Partner policy initiatives may have strict incentive eligibility criteria. For example, the US Inflation Reduction Act has strict equity criteria for companies and projects seeking to qualify for assistance and tariff concessions. Of course, Australian incentives and measures should focus on providing developers with flexibility to implement the best arrangements for their projects. However, Australian policymakers ought to look for opportunities for companies to access the commercial and economic benefits of partner incentives, especially when they could optimise economic and security outcomes. Coordinated Japanese, Australian and US funding support for different components of the Lynas Rare Earths supply chain is a prime example of how that can be achieved.

Australia and its partners have mutually committed to developing both secure and sustainable critical-minerals supply chains. However, there remains a notable absence of universally agreed-upon standards, particularly concerning sustainability practices. Harmonised policy efforts are needed to establish and maintain norms that uphold environmental stewardship, social responsibility and good governance across all stages of supply chains.

Australia can adopt several strategic approaches to enhance alignment with international supply-chain objectives.

First, as a prominent player in global mining, Australia has an opportunity to spearhead the adoption of comprehensive sustainability standards for supply chains. Supporting and endorsing standards, such as those being developed through the industry-led Consolidated Mining Standard Initiative, can position Australia as a leader in responsible resource production at home and abroad.

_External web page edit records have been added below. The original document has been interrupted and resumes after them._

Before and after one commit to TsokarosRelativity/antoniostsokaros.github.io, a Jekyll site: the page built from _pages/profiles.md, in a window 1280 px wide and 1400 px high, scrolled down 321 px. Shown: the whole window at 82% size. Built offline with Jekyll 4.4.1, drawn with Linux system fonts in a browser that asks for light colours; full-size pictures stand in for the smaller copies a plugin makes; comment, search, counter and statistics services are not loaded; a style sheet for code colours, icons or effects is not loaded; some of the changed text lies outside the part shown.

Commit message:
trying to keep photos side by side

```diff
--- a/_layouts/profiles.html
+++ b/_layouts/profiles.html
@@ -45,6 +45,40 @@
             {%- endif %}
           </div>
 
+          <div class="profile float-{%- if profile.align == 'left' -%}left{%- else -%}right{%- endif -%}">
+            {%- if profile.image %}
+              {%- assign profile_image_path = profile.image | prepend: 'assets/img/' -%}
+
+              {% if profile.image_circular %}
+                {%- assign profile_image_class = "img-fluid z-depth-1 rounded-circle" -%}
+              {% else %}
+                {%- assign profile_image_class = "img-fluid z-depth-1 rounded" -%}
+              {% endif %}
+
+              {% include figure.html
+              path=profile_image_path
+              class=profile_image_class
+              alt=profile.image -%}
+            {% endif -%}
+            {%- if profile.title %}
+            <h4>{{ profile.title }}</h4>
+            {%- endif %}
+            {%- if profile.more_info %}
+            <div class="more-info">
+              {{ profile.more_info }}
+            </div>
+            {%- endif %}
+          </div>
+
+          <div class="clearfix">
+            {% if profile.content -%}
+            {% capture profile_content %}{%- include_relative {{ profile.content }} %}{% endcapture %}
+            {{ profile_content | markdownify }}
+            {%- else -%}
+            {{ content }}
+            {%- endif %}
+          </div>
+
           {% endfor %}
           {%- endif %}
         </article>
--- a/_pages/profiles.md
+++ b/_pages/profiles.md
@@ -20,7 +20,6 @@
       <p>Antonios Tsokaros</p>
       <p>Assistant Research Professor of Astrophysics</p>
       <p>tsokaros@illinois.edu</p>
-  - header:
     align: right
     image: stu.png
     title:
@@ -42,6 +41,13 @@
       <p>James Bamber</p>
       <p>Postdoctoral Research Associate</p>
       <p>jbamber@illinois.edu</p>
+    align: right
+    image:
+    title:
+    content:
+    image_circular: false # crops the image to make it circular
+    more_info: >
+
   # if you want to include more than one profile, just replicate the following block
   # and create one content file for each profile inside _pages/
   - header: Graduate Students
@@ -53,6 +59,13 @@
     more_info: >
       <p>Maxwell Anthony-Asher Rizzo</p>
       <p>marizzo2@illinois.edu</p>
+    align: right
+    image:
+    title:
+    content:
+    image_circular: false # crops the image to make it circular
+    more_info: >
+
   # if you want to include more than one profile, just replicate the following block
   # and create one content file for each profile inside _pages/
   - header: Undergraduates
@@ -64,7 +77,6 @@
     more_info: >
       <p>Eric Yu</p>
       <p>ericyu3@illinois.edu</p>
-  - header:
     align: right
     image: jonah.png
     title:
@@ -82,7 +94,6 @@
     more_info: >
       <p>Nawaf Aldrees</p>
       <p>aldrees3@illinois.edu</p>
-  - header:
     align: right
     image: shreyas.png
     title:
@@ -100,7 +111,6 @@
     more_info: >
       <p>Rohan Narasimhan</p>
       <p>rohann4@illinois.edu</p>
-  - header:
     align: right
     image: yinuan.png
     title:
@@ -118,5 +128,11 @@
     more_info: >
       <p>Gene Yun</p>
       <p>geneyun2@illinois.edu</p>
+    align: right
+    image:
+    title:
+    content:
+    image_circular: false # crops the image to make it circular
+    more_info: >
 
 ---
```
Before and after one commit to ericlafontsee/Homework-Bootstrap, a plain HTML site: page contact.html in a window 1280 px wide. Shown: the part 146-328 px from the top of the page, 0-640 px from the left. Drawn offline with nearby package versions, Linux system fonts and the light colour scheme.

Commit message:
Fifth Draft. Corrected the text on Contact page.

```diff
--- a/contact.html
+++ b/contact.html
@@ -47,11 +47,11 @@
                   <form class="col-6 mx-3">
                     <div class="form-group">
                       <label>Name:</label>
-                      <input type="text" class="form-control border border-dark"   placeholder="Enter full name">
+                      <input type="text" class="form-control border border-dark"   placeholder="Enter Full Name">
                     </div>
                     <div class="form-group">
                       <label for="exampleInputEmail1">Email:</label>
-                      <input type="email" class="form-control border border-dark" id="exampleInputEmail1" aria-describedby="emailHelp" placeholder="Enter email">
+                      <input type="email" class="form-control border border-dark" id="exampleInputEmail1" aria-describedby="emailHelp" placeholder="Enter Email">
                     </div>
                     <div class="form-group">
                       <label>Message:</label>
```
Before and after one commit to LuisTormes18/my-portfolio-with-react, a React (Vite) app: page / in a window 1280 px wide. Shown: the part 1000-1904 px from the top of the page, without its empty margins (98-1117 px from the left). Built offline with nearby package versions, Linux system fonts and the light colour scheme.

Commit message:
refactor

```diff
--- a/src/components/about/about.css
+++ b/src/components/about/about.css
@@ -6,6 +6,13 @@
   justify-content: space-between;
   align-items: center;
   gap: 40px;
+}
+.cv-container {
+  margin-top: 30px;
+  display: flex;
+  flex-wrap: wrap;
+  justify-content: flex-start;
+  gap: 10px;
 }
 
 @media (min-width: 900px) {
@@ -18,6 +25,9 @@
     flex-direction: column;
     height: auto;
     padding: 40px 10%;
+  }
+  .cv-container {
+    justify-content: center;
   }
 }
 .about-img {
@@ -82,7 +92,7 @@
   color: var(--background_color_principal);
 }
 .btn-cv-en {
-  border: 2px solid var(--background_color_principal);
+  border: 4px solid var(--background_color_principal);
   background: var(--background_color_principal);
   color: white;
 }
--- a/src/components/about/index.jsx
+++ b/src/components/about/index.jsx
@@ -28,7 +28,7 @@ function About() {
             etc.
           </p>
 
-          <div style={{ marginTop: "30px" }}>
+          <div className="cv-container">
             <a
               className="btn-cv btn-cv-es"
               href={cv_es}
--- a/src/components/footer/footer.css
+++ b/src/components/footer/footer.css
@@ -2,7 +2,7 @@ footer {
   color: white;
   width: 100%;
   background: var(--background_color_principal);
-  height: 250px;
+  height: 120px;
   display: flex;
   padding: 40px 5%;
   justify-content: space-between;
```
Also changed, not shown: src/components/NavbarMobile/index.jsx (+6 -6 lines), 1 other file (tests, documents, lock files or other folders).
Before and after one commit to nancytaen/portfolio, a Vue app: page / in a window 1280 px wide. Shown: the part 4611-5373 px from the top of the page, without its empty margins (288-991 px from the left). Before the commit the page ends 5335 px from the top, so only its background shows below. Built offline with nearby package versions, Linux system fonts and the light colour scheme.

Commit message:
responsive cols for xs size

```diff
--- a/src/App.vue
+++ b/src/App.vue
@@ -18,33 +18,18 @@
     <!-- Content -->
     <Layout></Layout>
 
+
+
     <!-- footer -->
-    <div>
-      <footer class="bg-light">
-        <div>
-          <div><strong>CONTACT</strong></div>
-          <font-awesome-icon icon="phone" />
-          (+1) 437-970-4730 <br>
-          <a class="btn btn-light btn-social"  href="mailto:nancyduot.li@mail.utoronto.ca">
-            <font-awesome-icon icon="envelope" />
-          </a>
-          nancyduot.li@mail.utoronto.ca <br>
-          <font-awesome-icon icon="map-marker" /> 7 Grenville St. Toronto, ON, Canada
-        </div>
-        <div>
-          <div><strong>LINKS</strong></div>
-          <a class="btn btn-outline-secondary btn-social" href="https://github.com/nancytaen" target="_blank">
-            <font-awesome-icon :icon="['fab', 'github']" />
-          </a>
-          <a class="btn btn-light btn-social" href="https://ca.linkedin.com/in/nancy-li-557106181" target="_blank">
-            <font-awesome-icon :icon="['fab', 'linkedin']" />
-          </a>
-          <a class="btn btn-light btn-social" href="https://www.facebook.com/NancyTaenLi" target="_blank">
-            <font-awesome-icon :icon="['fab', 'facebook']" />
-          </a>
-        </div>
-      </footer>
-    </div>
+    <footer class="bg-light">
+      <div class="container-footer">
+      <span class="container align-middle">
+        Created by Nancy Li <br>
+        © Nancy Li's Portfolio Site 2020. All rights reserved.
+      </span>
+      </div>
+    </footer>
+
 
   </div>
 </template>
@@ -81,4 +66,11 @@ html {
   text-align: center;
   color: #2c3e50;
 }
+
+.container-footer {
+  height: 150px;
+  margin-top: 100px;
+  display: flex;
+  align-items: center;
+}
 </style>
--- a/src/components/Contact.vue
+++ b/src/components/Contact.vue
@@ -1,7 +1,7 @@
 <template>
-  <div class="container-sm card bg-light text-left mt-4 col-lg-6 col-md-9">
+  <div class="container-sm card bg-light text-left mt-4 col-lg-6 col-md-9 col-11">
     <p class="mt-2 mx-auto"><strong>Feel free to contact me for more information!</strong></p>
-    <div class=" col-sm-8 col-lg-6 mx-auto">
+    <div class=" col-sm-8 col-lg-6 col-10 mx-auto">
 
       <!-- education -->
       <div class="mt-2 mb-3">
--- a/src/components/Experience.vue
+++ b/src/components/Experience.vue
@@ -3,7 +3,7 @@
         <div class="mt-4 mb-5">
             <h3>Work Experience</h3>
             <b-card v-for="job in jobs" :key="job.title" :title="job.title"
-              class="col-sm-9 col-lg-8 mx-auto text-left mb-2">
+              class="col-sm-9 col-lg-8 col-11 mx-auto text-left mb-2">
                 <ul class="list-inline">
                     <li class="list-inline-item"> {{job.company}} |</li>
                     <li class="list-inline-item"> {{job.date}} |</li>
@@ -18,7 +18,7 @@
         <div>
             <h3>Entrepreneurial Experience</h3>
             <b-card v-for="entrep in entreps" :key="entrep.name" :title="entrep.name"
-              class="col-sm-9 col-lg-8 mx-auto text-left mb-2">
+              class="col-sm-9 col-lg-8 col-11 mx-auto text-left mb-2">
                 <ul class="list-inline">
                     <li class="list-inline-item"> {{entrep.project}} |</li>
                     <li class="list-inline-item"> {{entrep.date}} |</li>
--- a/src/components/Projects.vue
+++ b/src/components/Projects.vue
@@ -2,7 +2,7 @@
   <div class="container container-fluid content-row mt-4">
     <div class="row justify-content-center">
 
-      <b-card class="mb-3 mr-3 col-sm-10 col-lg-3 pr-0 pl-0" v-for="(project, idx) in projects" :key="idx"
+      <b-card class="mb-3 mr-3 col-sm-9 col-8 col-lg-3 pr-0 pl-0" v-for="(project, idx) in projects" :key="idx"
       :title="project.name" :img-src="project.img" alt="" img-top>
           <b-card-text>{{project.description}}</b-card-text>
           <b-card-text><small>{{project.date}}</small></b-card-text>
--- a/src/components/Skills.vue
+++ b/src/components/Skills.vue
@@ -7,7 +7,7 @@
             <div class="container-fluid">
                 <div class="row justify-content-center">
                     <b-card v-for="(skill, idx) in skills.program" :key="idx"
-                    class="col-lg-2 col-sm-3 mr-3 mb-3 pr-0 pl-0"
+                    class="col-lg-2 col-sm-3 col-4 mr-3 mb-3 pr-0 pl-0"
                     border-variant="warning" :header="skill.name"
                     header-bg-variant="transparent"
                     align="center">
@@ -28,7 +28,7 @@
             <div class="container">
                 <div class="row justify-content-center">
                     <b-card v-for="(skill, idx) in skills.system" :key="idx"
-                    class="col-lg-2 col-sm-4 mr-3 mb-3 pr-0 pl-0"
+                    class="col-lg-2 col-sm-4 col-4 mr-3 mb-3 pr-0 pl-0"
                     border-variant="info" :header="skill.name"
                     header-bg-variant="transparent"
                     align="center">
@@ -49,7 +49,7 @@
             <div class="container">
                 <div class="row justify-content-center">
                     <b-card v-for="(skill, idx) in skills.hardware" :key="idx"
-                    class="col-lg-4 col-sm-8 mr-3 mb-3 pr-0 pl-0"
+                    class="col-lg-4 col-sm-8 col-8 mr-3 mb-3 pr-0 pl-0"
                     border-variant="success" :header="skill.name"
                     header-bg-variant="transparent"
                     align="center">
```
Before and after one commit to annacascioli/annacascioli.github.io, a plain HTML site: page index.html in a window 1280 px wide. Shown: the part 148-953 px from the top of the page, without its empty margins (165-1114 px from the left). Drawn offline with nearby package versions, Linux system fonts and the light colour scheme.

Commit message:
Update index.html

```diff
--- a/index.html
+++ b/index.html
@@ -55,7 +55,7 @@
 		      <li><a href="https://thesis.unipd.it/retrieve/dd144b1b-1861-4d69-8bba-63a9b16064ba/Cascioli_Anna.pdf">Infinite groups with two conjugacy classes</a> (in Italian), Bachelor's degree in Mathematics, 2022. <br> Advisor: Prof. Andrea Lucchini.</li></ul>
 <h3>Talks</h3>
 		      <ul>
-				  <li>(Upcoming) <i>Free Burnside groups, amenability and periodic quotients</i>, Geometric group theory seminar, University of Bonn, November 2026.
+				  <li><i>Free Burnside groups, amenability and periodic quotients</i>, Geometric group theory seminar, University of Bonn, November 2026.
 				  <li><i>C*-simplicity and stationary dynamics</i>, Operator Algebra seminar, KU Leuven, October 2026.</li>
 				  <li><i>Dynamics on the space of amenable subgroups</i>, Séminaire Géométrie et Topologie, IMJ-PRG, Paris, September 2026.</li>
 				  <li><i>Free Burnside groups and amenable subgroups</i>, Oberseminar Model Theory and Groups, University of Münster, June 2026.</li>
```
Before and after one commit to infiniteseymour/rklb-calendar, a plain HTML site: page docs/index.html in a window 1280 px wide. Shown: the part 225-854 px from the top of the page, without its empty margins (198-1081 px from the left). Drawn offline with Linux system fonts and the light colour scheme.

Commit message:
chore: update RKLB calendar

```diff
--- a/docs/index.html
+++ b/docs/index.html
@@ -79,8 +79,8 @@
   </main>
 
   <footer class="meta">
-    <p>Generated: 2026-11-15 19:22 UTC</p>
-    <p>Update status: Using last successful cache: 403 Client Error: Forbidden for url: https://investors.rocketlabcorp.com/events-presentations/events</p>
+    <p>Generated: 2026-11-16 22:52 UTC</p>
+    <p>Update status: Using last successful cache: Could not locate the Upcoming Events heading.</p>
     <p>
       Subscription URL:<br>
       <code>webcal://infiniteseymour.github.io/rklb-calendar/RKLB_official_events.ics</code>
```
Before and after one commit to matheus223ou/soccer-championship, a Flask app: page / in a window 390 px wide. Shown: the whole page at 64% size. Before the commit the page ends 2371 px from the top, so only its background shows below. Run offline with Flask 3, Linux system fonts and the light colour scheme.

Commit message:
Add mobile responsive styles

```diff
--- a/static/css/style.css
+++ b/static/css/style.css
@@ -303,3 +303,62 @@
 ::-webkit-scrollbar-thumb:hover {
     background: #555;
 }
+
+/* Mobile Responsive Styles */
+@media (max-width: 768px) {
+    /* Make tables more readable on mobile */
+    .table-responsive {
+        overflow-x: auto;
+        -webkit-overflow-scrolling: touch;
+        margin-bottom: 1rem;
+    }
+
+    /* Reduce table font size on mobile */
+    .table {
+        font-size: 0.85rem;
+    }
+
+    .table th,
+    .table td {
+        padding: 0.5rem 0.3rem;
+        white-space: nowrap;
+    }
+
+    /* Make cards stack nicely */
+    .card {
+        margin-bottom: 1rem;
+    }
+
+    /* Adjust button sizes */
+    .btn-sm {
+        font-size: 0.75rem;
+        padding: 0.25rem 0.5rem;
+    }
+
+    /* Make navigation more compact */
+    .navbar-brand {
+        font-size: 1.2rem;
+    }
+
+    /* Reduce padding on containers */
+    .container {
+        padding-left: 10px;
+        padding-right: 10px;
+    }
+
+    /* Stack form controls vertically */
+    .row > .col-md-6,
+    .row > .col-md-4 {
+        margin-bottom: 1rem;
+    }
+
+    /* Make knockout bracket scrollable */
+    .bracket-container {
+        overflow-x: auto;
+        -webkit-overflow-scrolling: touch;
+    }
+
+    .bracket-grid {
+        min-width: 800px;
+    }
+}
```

Second, Australia should overhaul its policies in order to support unequivocally a diverse global network of end-to-end friendshored supply chains, originating in Australia and elsewhere.

Third, Australia should encourage its supply-chain partners to implement coherent finance mechanisms, adjust its own to harmonise with them, and incentivise corporate equity and finance structures that comply.

Geopolitical uncertainty and an increasing greying of the line between security and trade ensure that secure and resilient supply chains, especially for commodities such as critical minerals, will only increase in importance. Harmonising Australian critical-minerals policies and those of its supply-chain partners is not merely a matter of alignment but a strategic imperative.